The system of corporatism we have today has far more akin with Marxism and “social management” than Marxists might like to admit. Both corporatism and Marxism are forms of central economic control; the only difference is that under Marxism, the allocation of capital is controlled by the state bureaucracy-technocracy, while under corporatism the allocation of capital is undertaken by the state apparatus in concert with large financial and corporate interests. The corporations accumulate power from the legal protections afforded to them by the state (limited liability, corporate subsidies, bailouts), and politicians can win re-election showered by corporate money.
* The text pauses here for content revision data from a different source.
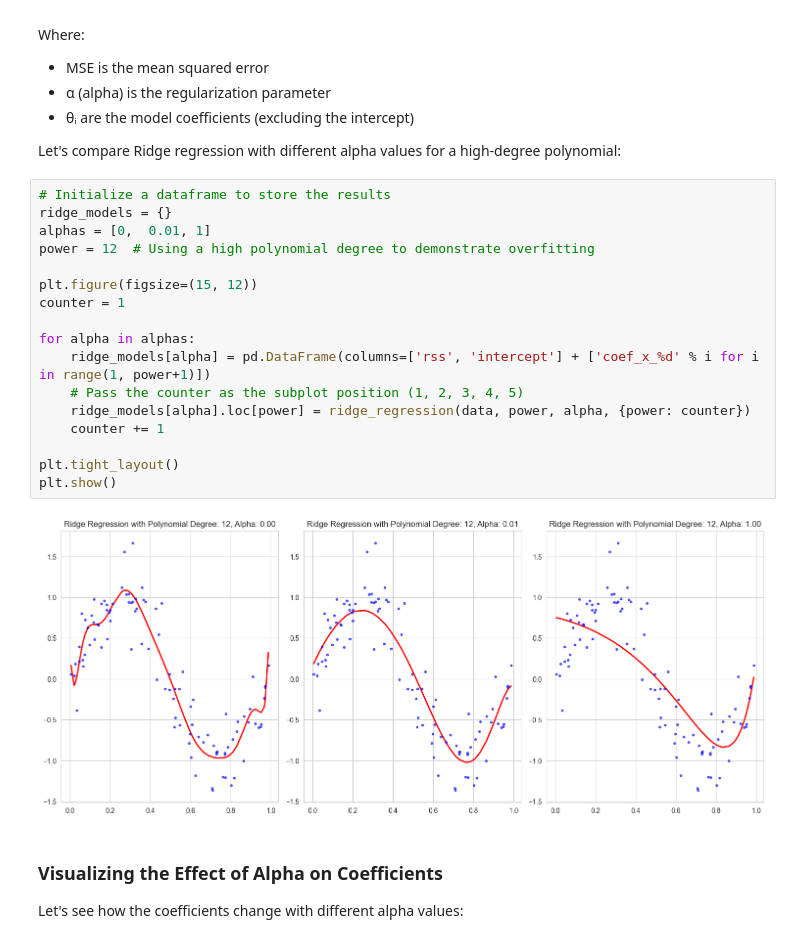
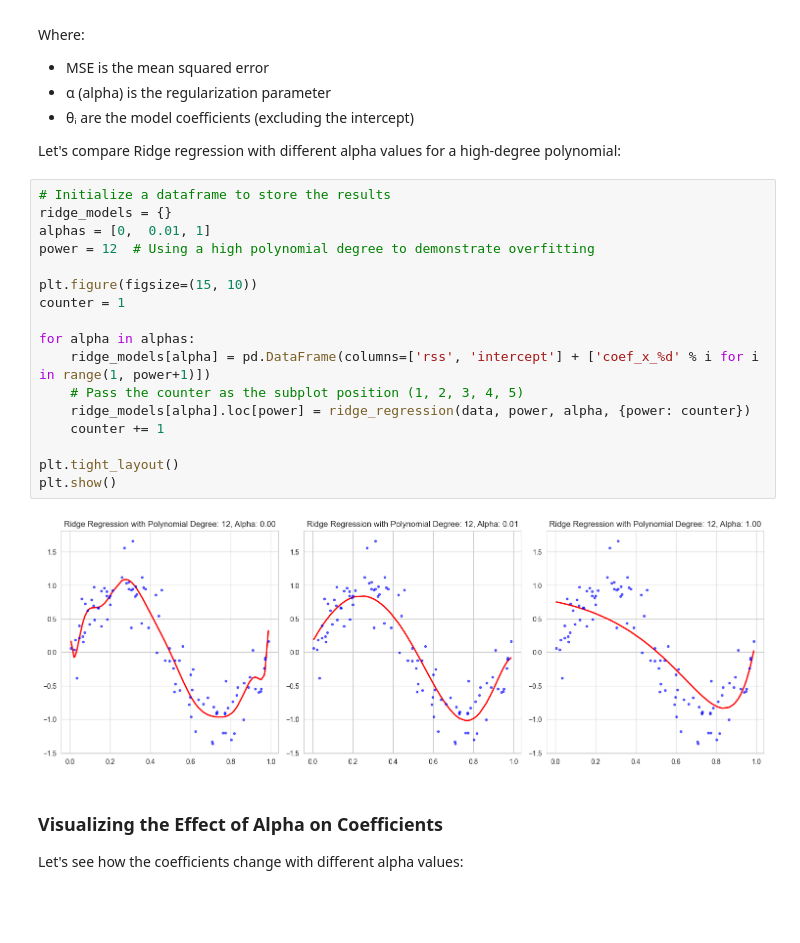
Before and after one commit to fum-cs/data-mining, a Jupyter notebook: notebooks/05.06-Linear-Regression-part2.ipynb, the cells around one changed output. Saved outputs shown, nothing was run; the diff lists cells and outputs as text; blank space fills up the shorter version.

```diff
--- a/notebooks/05.06-Linear-Regression-part2.ipynb
+++ b/notebooks/05.06-Linear-Regression-part2.ipynb
@@ -331,22 +423,22 @@ Let's compare Ridge regression with different alpha values for a high-degree pol
 # %%
 # Initialize a dataframe to store the results
 ridge_models = {}
 alphas = [0,  0.01, 1]
 power = 12  # Using a high polynomial degree to demonstrate overfitting
 
-plt.figure(figsize=(15, 12))
+plt.figure(figsize=(15, 10))
 counter = 1
 
 for alpha in alphas:
     ridge_models[alpha] = pd.DataFrame(columns=['rss', 'intercept'] + ['coef_x_%d' % i for i in range(1, power+1)])
     # Pass the counter as the subplot position (1, 2, 3, 4, 5)
     ridge_models[alpha].loc[power] = ridge_regression(data, power, alpha, {power: counter})
     counter += 1
 
 plt.tight_layout()
 plt.show()
 # %% [output]
-[figure, old version]
+[figure, new version]
 # %% [markdown]
 ### Visualizing the Effect of Alpha on Coefficients
 
```
Also changed, not shown: parts of 19 cells of this notebook, 3 other files.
The fundamental choice that we face today is between economic freedom and central economic planning. The first offers individuals, nations and the world a complex, multi-dimensional allocation of resources, labour and capital undertaken as the sum of human preferences expressed voluntarily through the market mechanism. The second offers allocation of resources, labour and capital by the elite — bureaucrats, technocrats and special interests. The first is not without corruption and fallout, but its various imperfect incarnations have created boundless prosperity, productivity and growth. Incarnations of the second have led to the deaths by starvation of millions first in Soviet Russia, then in Maoist China... As the financial system and the financial oligarchy continue to blunder from crisis to crisis, more and more people will surely become entangled in the seductive narratives of Marxism. More and more people may come to blame markets and freedom for the problems of corporatism and statism. This is deeply ironic — the Marxist tendency toward central planning and control exerts a far greater influence on the policymakers of today than the Hayekian or Smithian tendency toward decentralisation and economic freedom.